(Beginning of RECORDS FOR PROCESSING)

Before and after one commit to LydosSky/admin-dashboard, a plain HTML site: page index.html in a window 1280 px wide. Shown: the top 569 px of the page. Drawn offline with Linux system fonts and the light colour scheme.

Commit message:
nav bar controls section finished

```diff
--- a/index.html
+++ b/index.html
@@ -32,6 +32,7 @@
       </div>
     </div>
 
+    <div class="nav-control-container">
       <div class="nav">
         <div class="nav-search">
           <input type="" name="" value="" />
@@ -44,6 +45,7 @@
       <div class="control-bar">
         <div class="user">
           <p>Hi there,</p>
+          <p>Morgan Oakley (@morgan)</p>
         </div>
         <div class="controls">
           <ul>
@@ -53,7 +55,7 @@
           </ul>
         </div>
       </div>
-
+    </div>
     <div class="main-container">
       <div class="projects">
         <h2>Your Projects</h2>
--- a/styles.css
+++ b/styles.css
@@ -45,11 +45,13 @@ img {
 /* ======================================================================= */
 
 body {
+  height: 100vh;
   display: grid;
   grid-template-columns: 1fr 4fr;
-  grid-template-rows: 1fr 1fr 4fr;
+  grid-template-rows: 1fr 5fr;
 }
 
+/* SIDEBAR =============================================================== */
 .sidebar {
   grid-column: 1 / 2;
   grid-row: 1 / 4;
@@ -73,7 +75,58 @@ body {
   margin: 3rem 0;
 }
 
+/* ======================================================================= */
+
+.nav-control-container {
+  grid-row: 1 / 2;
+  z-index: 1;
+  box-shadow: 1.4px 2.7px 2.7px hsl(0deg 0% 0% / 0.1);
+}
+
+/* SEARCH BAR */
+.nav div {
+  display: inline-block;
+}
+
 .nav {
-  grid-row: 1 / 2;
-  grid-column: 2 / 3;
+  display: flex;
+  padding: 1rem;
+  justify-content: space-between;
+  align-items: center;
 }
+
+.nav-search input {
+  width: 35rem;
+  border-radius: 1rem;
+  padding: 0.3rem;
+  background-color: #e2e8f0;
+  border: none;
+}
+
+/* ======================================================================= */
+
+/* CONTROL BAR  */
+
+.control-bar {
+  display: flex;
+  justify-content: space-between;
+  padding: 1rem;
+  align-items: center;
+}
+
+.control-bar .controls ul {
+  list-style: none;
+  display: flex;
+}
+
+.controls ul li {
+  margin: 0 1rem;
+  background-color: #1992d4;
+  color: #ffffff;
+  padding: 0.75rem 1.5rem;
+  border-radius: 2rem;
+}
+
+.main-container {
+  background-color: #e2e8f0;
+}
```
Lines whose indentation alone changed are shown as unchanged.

(End of RECORDS FOR PROCESSING)

▶ **EXERCISE REQUIREMENTS**
Copy out all of the material, word for word.

▶ **RESPONSE TO THE EXERCISE**
Before and after one commit to LydosSky/admin-dashboard, a plain HTML site: page index.html in a window 1280 px wide. Shown: the top 569 px of the page. Drawn offline with Linux system fonts and the light colour scheme.

Commit message:
nav bar controls section finished

```diff
--- a/index.html
+++ b/index.html
@@ -32,6 +32,7 @@
       </div>
     </div>
 
+    <div class="nav-control-container">
       <div class="nav">
         <div class="nav-search">
           <input type="" name="" value="" />
@@ -44,6 +45,7 @@
       <div class="control-bar">
         <div class="user">
           <p>Hi there,</p>
+          <p>Morgan Oakley (@morgan)</p>
         </div>
         <div class="controls">
           <ul>
@@ -53,7 +55,7 @@
           </ul>
         </div>
       </div>
-
+    </div>
     <div class="main-container">
       <div class="projects">
         <h2>Your Projects</h2>
--- a/styles.css
+++ b/styles.css
@@ -45,11 +45,13 @@ img {
 /* ======================================================================= */
 
 body {
+  height: 100vh;
   display: grid;
   grid-template-columns: 1fr 4fr;
-  grid-template-rows: 1fr 1fr 4fr;
+  grid-template-rows: 1fr 5fr;
 }
 
+/* SIDEBAR =============================================================== */
 .sidebar {
   grid-column: 1 / 2;
   grid-row: 1 / 4;
@@ -73,7 +75,58 @@ body {
   margin: 3rem 0;
 }
 
+/* ======================================================================= */
+
+.nav-control-container {
+  grid-row: 1 / 2;
+  z-index: 1;
+  box-shadow: 1.4px 2.7px 2.7px hsl(0deg 0% 0% / 0.1);
+}
+
+/* SEARCH BAR */
+.nav div {
+  display: inline-block;
+}
+
 .nav {
-  grid-row: 1 / 2;
-  grid-column: 2 / 3;
+  display: flex;
+  padding: 1rem;
+  justify-content: space-between;
+  align-items: center;
 }
+
+.nav-search input {
+  width: 35rem;
+  border-radius: 1rem;
+  padding: 0.3rem;
+  background-color: #e2e8f0;
+  border: none;
+}
+
+/* ======================================================================= */
+
+/* CONTROL BAR  */
+
+.control-bar {
+  display: flex;
+  justify-content: space-between;
+  padding: 1rem;
+  align-items: center;
+}
+
+.control-bar .controls ul {
+  list-style: none;
+  display: flex;
+}
+
+.controls ul li {
+  margin: 0 1rem;
+  background-color: #1992d4;
+  color: #ffffff;
+  padding: 0.75rem 1.5rem;
+  border-radius: 2rem;
+}
+
+.main-container {
+  background-color: #e2e8f0;
+}
```
Lines whose indentation alone changed are shown as unchanged.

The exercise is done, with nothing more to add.